“All In: The Poker Movie,” which opens at the Laemmle Monica 4-Plex on April 13, tracks Moneymaker’s underdog story and the overall boom in Texas hold ’em play.
For many of the talking heads in the film, the story of this accountant-turned-professional-poker-player serves as a milestone in the gaming industry.
Moneymaker was an average guy living a debt-laden life in Tennessee.
He proved that with the right combination of skill and luck, a person could travel to Vegas, compete in the big leagues and walk away a millionaire.
The WSOP win has brought him fame, fortune, and even a catch phrase – the “Moneymaker Effect,” which is used to describe similar Cinderella stories.
“I just signed a deal to be a lead instructor for (World Poker Tour) Boot Camp,” he said. “I’ve got an endorsement deal where I represent a poker room up in Erie, PA. I’m developing a poker app game for the iPhone and Android.”
But all hasn’t been dollar signs and gold bracelets.
On April 15, 2011, the poker industry took one of its largest hits in history.
On that day – a day many players remember with vivid memory – three Internet poker companies found their executives indicted for bank fraud and money laundering when the Manhattan U.S. Attorney’s Office and FBI stepped up efforts to enforce the Unlawful Internet Gambling Enforcement Act.
“These defendants, knowing full well that their business with U.S. customers and U.S. banks was illegal, tried to stack the deck,” said FBI Assistant Director-in-Charge Janice K. Fedarcyk at the time.
The idea of sitting in one’s pajamas in front of a computer screen and turning $39 into $2.5 million became impossibility.
Moneymaker said he saw the tealeaves in the monumental decision and made some changes in his life.
“April 15 was sort of a blessing, in the fact that it woke me up,” he said. “I need to do some things other than just sticking in the online space.”

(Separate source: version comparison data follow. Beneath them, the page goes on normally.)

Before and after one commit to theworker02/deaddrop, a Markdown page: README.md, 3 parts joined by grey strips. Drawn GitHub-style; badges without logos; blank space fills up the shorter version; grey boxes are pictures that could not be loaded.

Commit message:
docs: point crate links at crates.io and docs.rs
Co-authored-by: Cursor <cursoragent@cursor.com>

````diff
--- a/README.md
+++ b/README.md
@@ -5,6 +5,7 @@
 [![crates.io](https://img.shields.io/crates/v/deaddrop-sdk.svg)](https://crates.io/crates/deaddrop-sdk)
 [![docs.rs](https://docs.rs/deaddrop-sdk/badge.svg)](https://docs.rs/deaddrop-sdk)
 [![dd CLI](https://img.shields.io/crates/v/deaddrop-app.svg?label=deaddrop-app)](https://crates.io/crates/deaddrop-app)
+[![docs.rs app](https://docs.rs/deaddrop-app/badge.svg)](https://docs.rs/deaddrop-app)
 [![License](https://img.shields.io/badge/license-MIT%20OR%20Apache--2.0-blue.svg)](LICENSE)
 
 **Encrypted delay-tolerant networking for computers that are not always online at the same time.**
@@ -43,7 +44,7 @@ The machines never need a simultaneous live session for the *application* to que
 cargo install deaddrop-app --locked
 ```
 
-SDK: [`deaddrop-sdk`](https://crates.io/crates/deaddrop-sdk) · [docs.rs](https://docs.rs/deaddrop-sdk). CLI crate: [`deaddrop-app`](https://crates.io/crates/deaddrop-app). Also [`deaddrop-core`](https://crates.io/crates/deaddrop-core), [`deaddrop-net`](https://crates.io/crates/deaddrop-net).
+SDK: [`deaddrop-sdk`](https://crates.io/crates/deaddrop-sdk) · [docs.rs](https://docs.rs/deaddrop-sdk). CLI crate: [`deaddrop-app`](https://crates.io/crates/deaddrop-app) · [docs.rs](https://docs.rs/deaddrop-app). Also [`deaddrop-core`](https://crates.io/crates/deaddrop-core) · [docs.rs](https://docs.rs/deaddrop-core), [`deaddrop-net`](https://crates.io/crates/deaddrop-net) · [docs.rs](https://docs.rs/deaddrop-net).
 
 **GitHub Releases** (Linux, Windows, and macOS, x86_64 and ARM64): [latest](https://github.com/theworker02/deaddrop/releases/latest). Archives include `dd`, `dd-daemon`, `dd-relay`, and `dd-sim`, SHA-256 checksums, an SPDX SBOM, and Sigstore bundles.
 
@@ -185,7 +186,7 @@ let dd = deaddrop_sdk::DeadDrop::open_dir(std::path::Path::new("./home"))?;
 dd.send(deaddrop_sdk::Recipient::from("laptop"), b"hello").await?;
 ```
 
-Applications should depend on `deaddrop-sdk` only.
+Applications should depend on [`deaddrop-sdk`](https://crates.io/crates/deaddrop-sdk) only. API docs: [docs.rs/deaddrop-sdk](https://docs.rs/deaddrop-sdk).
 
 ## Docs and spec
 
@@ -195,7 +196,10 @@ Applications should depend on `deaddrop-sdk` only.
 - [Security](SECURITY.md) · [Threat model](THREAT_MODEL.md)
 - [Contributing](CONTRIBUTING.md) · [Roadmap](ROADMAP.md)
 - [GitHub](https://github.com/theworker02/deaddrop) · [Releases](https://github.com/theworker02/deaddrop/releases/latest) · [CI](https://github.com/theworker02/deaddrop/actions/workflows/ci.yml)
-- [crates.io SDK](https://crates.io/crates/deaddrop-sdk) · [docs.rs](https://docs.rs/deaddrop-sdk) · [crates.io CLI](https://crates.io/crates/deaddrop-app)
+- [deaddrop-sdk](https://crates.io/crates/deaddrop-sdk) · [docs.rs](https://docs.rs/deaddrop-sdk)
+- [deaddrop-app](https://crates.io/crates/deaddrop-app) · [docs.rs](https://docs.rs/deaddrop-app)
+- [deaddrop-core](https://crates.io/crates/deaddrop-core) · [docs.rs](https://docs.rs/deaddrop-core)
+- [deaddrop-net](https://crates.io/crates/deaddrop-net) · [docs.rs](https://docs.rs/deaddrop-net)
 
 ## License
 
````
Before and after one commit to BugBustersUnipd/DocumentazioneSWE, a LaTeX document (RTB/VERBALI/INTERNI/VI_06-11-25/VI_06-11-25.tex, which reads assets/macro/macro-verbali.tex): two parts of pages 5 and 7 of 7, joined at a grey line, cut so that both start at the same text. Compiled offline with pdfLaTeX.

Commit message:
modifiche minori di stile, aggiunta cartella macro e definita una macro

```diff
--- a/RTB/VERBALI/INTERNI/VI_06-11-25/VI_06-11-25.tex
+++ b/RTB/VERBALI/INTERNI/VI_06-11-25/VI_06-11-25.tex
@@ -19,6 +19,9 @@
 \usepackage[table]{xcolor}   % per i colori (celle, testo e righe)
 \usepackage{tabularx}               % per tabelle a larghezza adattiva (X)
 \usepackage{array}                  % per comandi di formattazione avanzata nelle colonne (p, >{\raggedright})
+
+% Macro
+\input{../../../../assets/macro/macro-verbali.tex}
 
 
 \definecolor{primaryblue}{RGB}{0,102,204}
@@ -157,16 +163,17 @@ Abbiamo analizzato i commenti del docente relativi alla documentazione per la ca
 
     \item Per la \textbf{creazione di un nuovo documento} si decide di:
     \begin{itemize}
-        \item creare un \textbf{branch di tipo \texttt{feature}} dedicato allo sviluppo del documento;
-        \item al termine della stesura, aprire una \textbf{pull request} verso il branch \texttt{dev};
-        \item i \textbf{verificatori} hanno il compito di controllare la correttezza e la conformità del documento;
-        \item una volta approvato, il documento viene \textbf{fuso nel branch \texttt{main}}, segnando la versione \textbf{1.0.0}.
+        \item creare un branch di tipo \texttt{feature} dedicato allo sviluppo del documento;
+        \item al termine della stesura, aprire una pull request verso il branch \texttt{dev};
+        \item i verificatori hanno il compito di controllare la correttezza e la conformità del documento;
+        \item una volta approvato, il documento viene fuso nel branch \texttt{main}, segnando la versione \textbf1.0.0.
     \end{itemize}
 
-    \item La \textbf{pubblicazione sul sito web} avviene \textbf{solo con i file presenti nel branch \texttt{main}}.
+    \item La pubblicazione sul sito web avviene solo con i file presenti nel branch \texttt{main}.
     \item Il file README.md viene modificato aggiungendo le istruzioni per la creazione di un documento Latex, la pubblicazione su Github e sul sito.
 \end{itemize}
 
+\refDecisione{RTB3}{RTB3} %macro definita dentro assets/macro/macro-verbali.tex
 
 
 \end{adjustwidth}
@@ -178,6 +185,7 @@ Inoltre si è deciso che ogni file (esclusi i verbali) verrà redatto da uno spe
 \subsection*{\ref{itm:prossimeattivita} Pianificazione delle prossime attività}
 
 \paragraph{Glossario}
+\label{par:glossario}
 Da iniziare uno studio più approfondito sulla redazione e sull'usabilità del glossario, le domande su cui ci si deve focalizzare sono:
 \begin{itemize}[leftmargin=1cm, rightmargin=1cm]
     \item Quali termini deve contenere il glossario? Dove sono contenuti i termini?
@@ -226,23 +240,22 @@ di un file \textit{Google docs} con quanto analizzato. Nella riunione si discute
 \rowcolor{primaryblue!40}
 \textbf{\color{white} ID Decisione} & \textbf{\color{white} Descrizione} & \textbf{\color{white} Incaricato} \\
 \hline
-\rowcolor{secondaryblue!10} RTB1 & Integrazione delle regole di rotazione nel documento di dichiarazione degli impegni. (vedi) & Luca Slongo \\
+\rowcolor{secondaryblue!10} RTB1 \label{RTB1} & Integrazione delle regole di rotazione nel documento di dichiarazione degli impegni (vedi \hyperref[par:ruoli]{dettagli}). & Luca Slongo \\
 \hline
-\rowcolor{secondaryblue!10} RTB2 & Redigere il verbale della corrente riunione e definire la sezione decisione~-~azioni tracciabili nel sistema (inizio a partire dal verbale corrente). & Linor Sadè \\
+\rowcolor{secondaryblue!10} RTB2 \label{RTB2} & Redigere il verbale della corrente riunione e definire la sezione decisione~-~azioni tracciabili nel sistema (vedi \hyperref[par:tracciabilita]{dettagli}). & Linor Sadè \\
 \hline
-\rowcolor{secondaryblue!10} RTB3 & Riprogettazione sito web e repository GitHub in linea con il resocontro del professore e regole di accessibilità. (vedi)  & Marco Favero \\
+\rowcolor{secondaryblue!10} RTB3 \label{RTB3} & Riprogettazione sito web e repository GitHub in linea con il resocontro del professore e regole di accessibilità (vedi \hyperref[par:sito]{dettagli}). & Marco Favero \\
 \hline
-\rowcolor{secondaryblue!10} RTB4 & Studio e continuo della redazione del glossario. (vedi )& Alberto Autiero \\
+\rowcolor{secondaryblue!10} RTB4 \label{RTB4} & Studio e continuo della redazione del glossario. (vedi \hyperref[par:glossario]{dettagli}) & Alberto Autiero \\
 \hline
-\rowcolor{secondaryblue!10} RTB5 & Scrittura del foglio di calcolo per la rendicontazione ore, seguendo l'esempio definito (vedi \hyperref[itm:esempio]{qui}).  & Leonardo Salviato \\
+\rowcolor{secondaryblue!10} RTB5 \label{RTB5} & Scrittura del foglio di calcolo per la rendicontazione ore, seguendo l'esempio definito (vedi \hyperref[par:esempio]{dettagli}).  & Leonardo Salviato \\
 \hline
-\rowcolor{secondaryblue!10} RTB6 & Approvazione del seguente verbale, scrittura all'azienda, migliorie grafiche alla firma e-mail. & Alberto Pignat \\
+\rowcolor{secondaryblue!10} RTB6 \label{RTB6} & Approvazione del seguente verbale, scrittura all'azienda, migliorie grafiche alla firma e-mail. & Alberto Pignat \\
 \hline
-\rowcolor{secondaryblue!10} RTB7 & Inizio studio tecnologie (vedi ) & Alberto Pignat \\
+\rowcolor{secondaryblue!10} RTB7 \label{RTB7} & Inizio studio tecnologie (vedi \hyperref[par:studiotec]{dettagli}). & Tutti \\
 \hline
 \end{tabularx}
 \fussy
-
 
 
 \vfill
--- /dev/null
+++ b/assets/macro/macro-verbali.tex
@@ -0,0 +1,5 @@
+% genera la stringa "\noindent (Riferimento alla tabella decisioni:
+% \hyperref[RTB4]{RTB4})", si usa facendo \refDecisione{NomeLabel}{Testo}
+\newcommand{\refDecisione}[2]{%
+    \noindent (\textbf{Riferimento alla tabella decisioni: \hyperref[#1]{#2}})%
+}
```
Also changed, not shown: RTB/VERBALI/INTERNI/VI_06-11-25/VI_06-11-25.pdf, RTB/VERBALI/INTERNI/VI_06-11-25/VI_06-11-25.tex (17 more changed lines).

Moneymaker’s best estimate is that online poker play will become lawful again, just highly regulated.
“My guess is that it’s going to happen sooner rather than later,” he said. “It’s not a matter of if; it’s a matter of when.”
In the documentary, director Douglas Tirola follows the often strange genesis of Texas hold ’em, examining everything from Matt Damon’s influential 1998 movie, “Rounders,” to the early days of the industry when cowboys like Doyle Brunson gave the world its first poker personalities.
Throughout the story, a common thread is the difficulty of sustaining success in an industry that relies heavily on luck.
In the years since his 2003 championship, Moneymaker has tried to play conservatively.
“I don’t go out and find the biggest games,” he said. “My typical game is a $2-$5 or $5-$10 no-limit game. You sit down at the table with anywhere between $1,000 to $5,000 at the most, and that’s my typical game. ... I manage my money, and I manage my bankroll, and I treat it like a business.”
As Moneymaker and other professional poker players await what they consider the inevitable legalization and regulation of online poker play, millions of hopefuls head to Las Vegas and poker rooms around the world hoping to catch a hot card on the river. Moneymaker’s recommendation to all those wanting to follow in his footsteps: Never look back.
“I want to do it again,” he said of his World Series of Poker championship. “I’m not going to be the high school quarterback that looks back at his high school game and is proud of that. I want to do better things in the future.”
Copyright © 2011 by Santa Monica Mirror. All rights reserved.